▶ Data excerpts

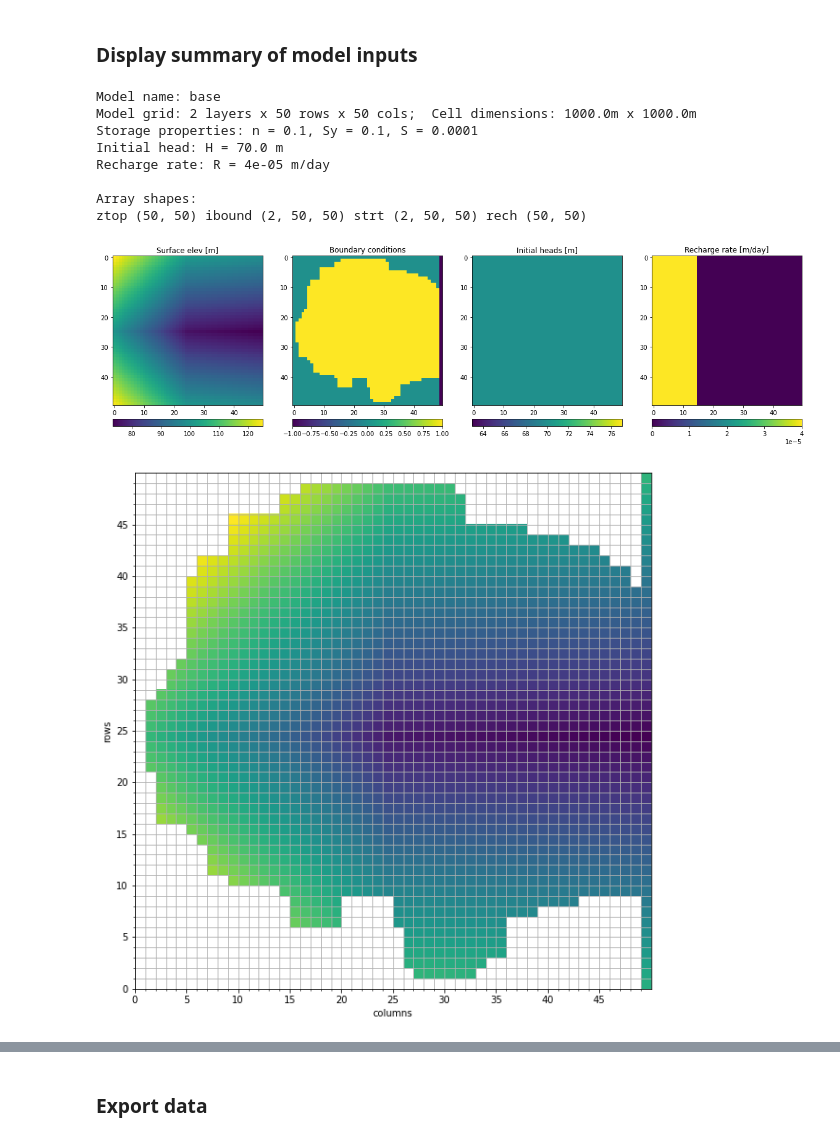
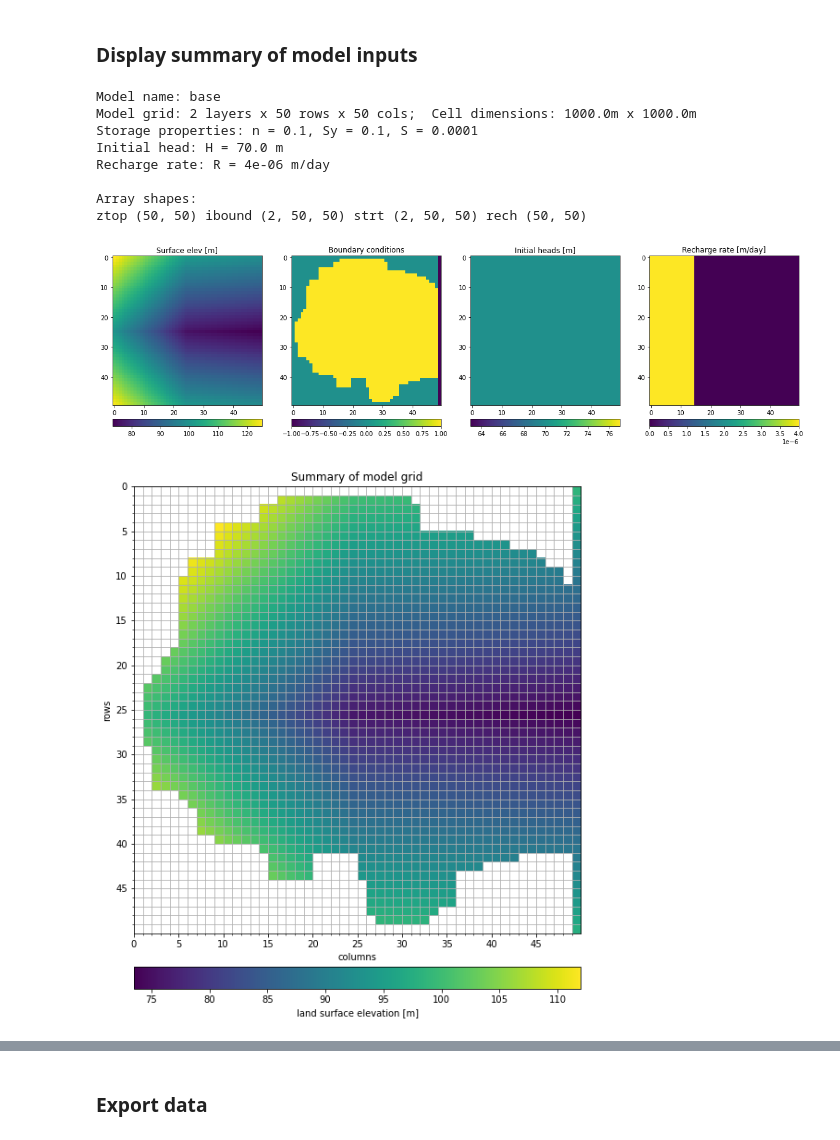
Before and after one commit to cfandel/geol340-w21, a Jupyter notebook: HW1/BASE.ipynb, the cells around one changed output, grey strips where cells are left out. Drawn from its saved outputs; the diff is of its cells as text; code cells hidden in the pictures.

Commit message:
finalizing base model

```diff
--- a/HW1/BASE.ipynb
+++ b/HW1/BASE.ipynb
@@ -92,7 +92,7 @@ H_init = 70.                                #initial hydraulic head in meters
 strt = np.full((nlay, nrow, ncol), H_init)  #float (i.e. decimal) array, sets initial head in all cells to desired value
 # %%
 ## Recharge conditions:
-R = 4e-5                              #recharge rate [m/day]
+R = 4e-6                              #recharge rate [m/day]
 rech = np.zeros((nrow,ncol))          #make array of zeros for recharge (dim: nrow, ncol, no layers because recharge only happens in top layer)
 rech[:,0:15] = R                      #set recharge in the leftmost 15 columns to the desired recharge rate
 # %%
@@ -122,38 +122,45 @@ print('ztop', ztop.shape, 'ibound', ibound.shape, 'strt', strt.shape, 'rech', re
 pars = [ztop,ibound[0,:,:],strt[0,:,:],rech]     #list the parameters we want to plot (we are only looking at top layer)
 parnames = ['Surface elev [m]', 'Boundary conditions','Initial heads [m]','Recharge rate [m/day]'] #create list of names for parameters
 f,ax = plt.subplots(nrows=1,ncols=len(pars),figsize=(20,12))  #create figure and axis objects with subplots for each parameter
 for ipar in np.arange(len(pars)):                             #loop over parameter list indices
-    im = ax[ipar].imshow(pars[ipar][:,:])                     #plot map view of parameter distribution
+    im = ax[ipar].imshow(pars[ipar][:,:])      #plot map view of parameter distribution
     divider = make_axes_locatable(ax[ipar])                   #make axes dividable (to add colorbar)
     cax = divider.append_axes('bottom', size="5%", pad=0.3)   #add an axis at the bottom for the colorbar
     plt.colorbar(im, cax=cax, orientation='horizontal')       #plot the colorbar
     ax[ipar].set_title(parnames[ipar])                        #label each parameter
 
 #Plot boundary conditions and model grid:
-f,ax = plt.subplots(nrows=1,ncols=1, figsize=(10,10))  #make a new larger plot with only one set of axes
-summary = np.ma.masked_where(ibound[0,:,:]==0,ztop)    #create a masked array showing the topography only in active model cells
-plt.imshow(summary, extent=[0,nrow,0,ncol])
+f,ax = plt.subplots(nrows=1,ncols=1, figsize=(10,10))     #make a new larger plot with only one set of axes
+extent=[0,nrow,ncol,0]                                    #set model extent to plot more precisely
+summary = np.ma.masked_where(ibound[0,:,:]==0,ztop)       #create a masked array showing the topography only in active model cells
+im = plt.imshow(summary, extent=extent)                   #plot
+plt.title('Summary of model grid')
 
 #Format grid & axes:
 major_ticks = np.arange(0,nrow,5)         #creates an array for major tick marks every 5
 minor_ticks = np.arange(0,nrow)           #creates an array for minor tick marks every 1
 
 ax.set_xticks(major_ticks)             #sets major ticks
 ax.set_xticks(minor_ticks, minor=True) #sets minor ticks
 ax.set_yticks(major_ticks)
 ax.set_yticks(minor_ticks, minor=True)
 ax.set_ylabel('rows')
 ax.set_xlabel('columns')
+ax.grid(which='both')                  #turns grid on for both major and minor ticks
 
-ax.grid(which='both')                  #turns grid on for both major and minor ticks
+#Colorbar
+divider = make_axes_locatable(ax)                   #make axes dividable (to add colorbar)
+cax = divider.append_axes('bottom', size="5%", pad=0.5)   #add an axis at the bottom for the colorbar
+c = plt.colorbar(im, cax=cax, orientation='horizontal')       #plot the colorbar
+c.set_label('land surface elevation [m]')
 # %% [output]
 Model name: base
 Model grid: 2 layers x 50 rows x 50 cols;  Cell dimensions: 1000.0m x 1000.0m
 Storage properties: n = 0.1, Sy = 0.1, S = 0.0001
 Initial head: H = 70.0 m
-Recharge rate: R = 4e-05 m/day
+Recharge rate: R = 4e-06 m/day
 
 Array shapes:
 ztop (50, 50) ibound (2, 50, 50) strt (2, 50, 50) rech (50, 50)
-[figure, old version]
+[figure, new version]
-[figure, old version]
+[figure, new version]
```
Also changed, not shown: parts of 14 cells of this notebook, 11 other files.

▶ Work required
Gather each line in these records that contains the string "only".

▶ Response to the exercise
 rech = np.zeros((nrow,ncol))          #make array of zeros for recharge (dim: nrow, ncol, no layers because recharge only happens in top layer)
 pars = [ztop,ibound[0,:,:],strt[0,:,:],rech]     #list the parameters we want to plot (we are only looking at top layer)
-f,ax = plt.subplots(nrows=1,ncols=1, figsize=(10,10))  #make a new larger plot with only one set of axes
-summary = np.ma.masked_where(ibound[0,:,:]==0,ztop)    #create a masked array showing the topography only in active model cells
+f,ax = plt.subplots(nrows=1,ncols=1, figsize=(10,10))     #make a new larger plot with only one set of axes
+summary = np.ma.masked_where(ibound[0,:,:]==0,ztop)       #create a masked array showing the topography only in active model cells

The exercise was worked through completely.